Strange Labour is a powerful meditation on the meaning of humanity in a universe that is indifferent to our extinction, and a provocative re-imagining of many of the tropes and clichés that have shaped the post-apocalyptic novel. Most people have deserted the cities and towns to work themselves to death in the construction of monumental earthworks. The only adults unaffected by this mysterious obsession are a dwindling population that live in the margins of a new society they cannot understand. Isolated, in an increasingly deserted landscape, living off the material remnants of the old order, trapped in antiquated habits and assumptions, they struggle to construct a meaningful life for themselves. Miranda, a young woman who travels across what had once been the West, meets Dave, who has peculiar theories about the apocalypse.
“A post-apocalyptic road novel with the gnomic quality of a parable, Strange Labour shimmers with a meaning just beyond reach.”
Sofia Samatar – author of A Stranger in Olondria and The Winged Histories, winner of the World Fantasy Award.
“What strange labour are care work and companionship, folklore-ing and child-rearing. How obliquely they appear in whatever it is we sometimes call SF. What is it that stops anyone from doing only this social work, only what needs to be done? Robert Penner’s wonderful novel brings this work front and centre. A woman wanders the desolate US, stays at a care home, meets a man and travels with him, they briefly stay at a commune of liberal aesthetes, then make their way to a camp named Big Echo. Miranda and Dave, Dave and Miranda, Dave delivering improvisational yarns, Miranda accruing eerie topographic patternings, Dave telling stories, Miranda telling stories. Digging, getting down, they try to avoid the overtly and not so overtly fascistic remnants of what was. Where does that get them? Miranda says to Dave, at one point, that “there is nothing post-apocalyptic about violent men getting what they want”. The problems, they are the same. There is nothing post-apocalyptic about this novel. And yet it devastates me.”
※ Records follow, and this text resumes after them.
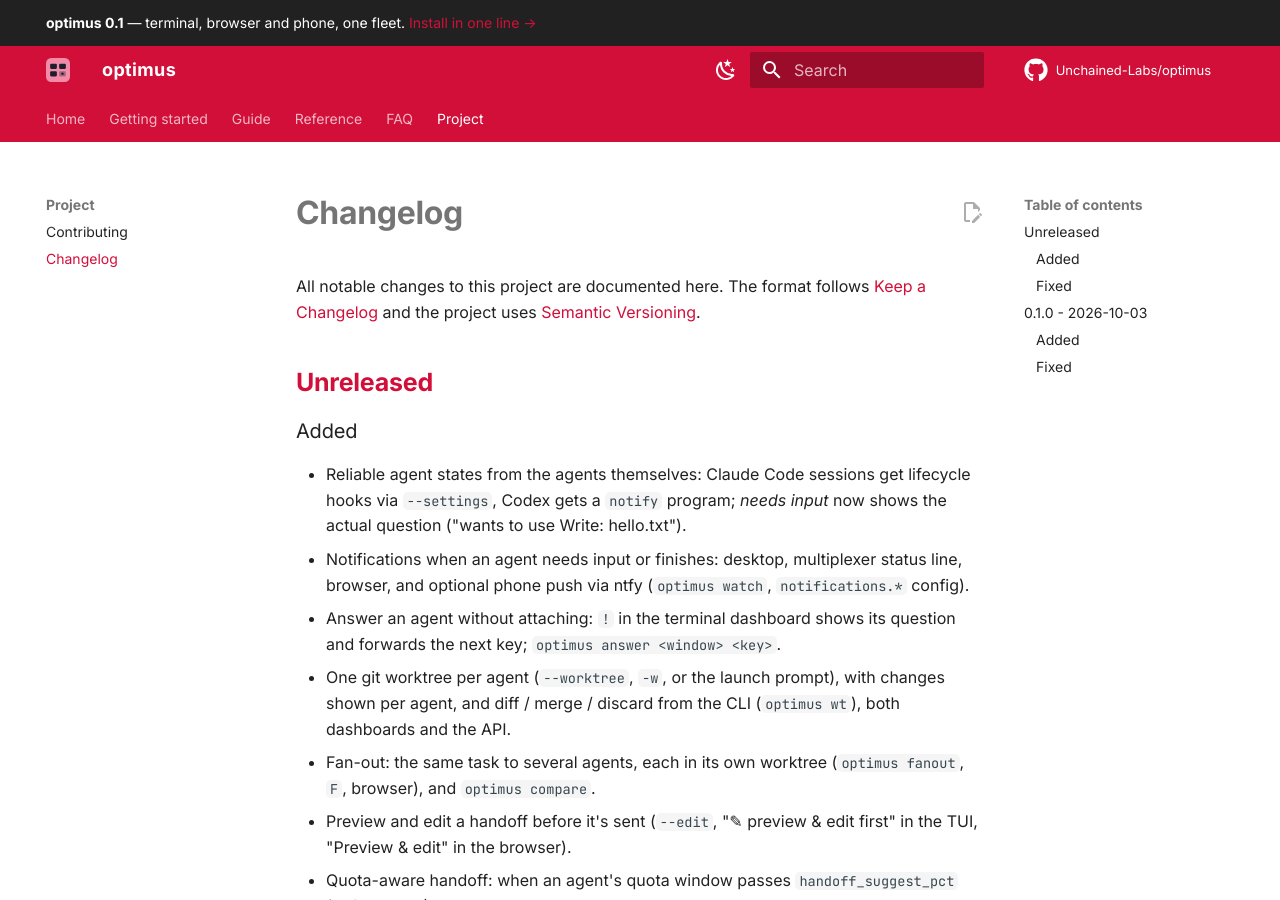
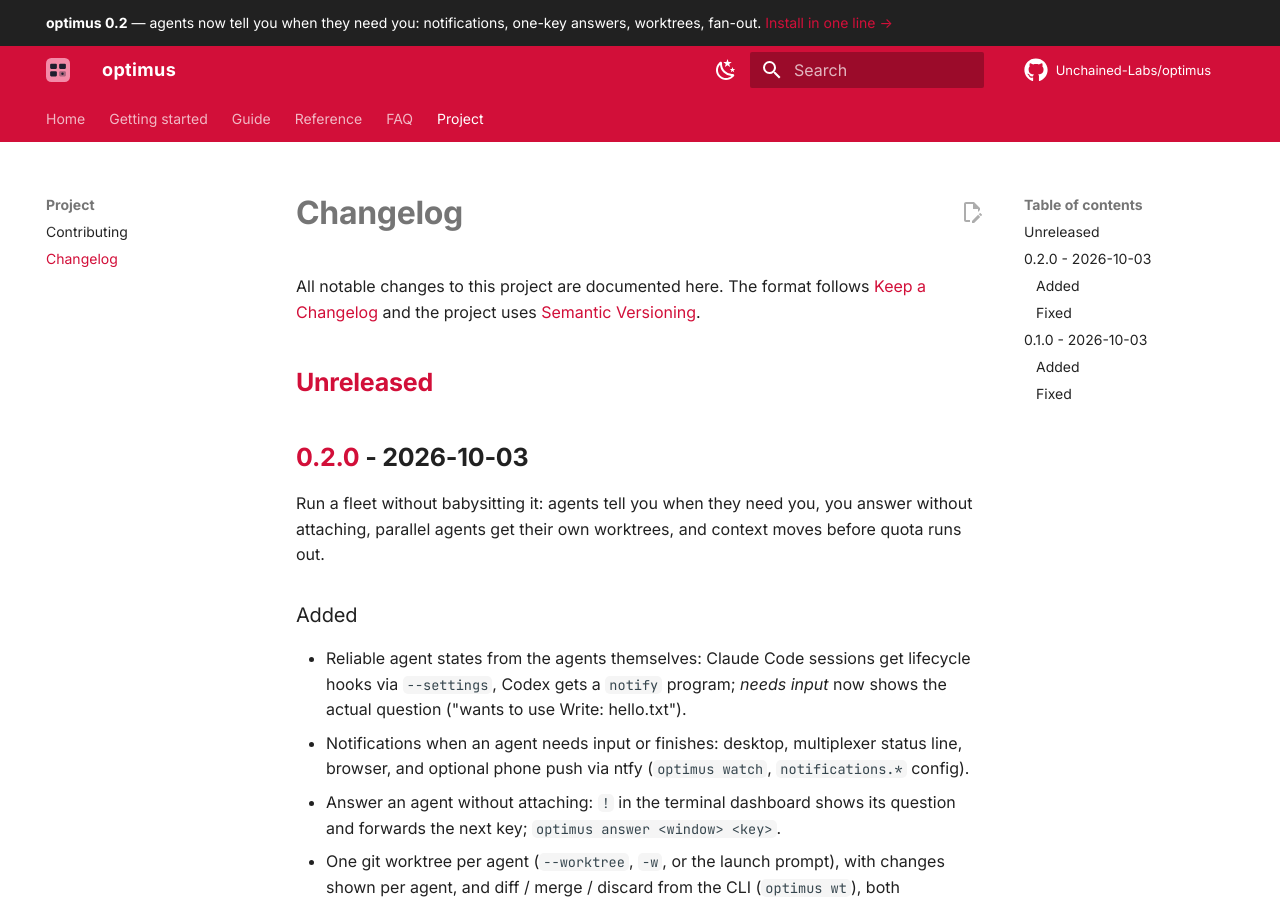
Before and after one commit to Unchained-Labs/optimus, an MkDocs documentation site: the page built from docs/project/changelog.md, in a window 1280 px wide and 900 px high. Built offline with MkDocs 1.6.1 and Material for MkDocs 9.7.7, drawn with Linux system fonts in a browser that asks for light colours; comment, search, counter and statistics services are not loaded.

Commit message:
Release v0.2.0

```diff
--- a/CHANGELOG.md
+++ b/CHANGELOG.md
@@ -3,6 +3,10 @@
 All notable changes to this project are documented here. The format follows [Keep a Changelog](https://keepachangelog.com/en/1.1.0/) and the project uses [Semantic Versioning](https://semver.org/).
 
 ## [Unreleased]
+
+## [0.2.0] - 2026-10-03
+
+Run a fleet without babysitting it: agents tell you when they need you, you answer without attaching, parallel agents get their own worktrees, and context moves before quota runs out.
 
 ### Added
 - Reliable agent states from the agents themselves: Claude Code sessions get lifecycle hooks via `--settings`, Codex gets a `notify` program; *needs input* now shows the actual question ("wants to use Write: hello.txt").
@@ -45,5 +49,6 @@
 ### Fixed
 - Agents not listed (and the web terminal returning 404) on tmux 3.3+, which escapes control characters in format output.
 
-[Unreleased]: https://github.com/Unchained-Labs/optimus/compare/v0.1.0...HEAD
+[Unreleased]: https://github.com/Unchained-Labs/optimus/compare/v0.2.0...HEAD
+[0.2.0]: https://github.com/Unchained-Labs/optimus/compare/v0.1.0...v0.2.0
 [0.1.0]: https://github.com/Unchained-Labs/optimus/releases/tag/v0.1.0
--- a/docs/overrides/main.html
+++ b/docs/overrides/main.html
@@ -1,4 +1,4 @@
 {% extends "base.html" %}
 {% block announce %}
-  <strong>optimus 0.1</strong> — terminal, browser and phone, one fleet. <a href="{{ 'getting-started/install/' | url }}">Install in one line →</a>
+  <strong>optimus 0.2</strong> — agents now tell you when they need you: notifications, one-key answers, worktrees, fan-out. <a href="{{ 'getting-started/install/' | url }}">Install in one line →</a>
 {% endblock %}
```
Robert Kiely - Poet-in-Residence at University of Surrey, Guilford, England.
“Penner proposes an original, quiet apocalypse of labour that resists comprehension; a great metaphor for our socioeconomic predicament. But also much more than that: a bleak, beautiful, even inspiring vision of humanity's future. In what feels like an echo of our post-post-world, human industry--and the mythology around it--is driven to absurdity. This is the evolution of humans into creatures defined by their labour: a new evolutionary directive, a novel organization of the human psyche. The origin story of a new species told from the perspective of those bound for extinction.
Brilliantly, it's the diggers, the non-violent turned, the meek plagued, who are organized and efficient. At least they're building something new. The rest, the survivors, are decaying, self-destructing, clinging uselessly to their ghosts. The novel bears quiet witness to the extinction of the bourgeoisie and the strange labour of an apocalyptic proletariat.”
Natalia Theodoridou - winner of the 2018 World Fantasy Award for Short Fiction, 2018 Nebula Award Finalist.
Robert Penner’s Strange Labour is a road novel of crystalline exuberance—populated by mindless diggers, resourceful scrabblers, evil drifters, and the heroic Miranda. In the majority are the diggers, eternally bulldozing vast earth-works: cryptic nests of grooves that fill valleys with fluid patterns. Might the diggers be an objective correlative for today’s info-tech workers? Individualists tend small farms or scavenge the deserted towns. Mad-Max-style bikers roam the landscape with dog-skulls on their handlebars. Resourceful Miranda has our sympathy throughout. Penner adorns his narrative with poetic evocations of this fallen world. A sample: “The sun did not so much rise above the scene, over the dark serration of the treetops, as it formed there, a growing intricacy of light, a concentration of heat and energy drawn up from the world around it, a vortex.” Strange Labour is a book to savour and to love.
Rudy Rucker, author of The Ware Tetralogy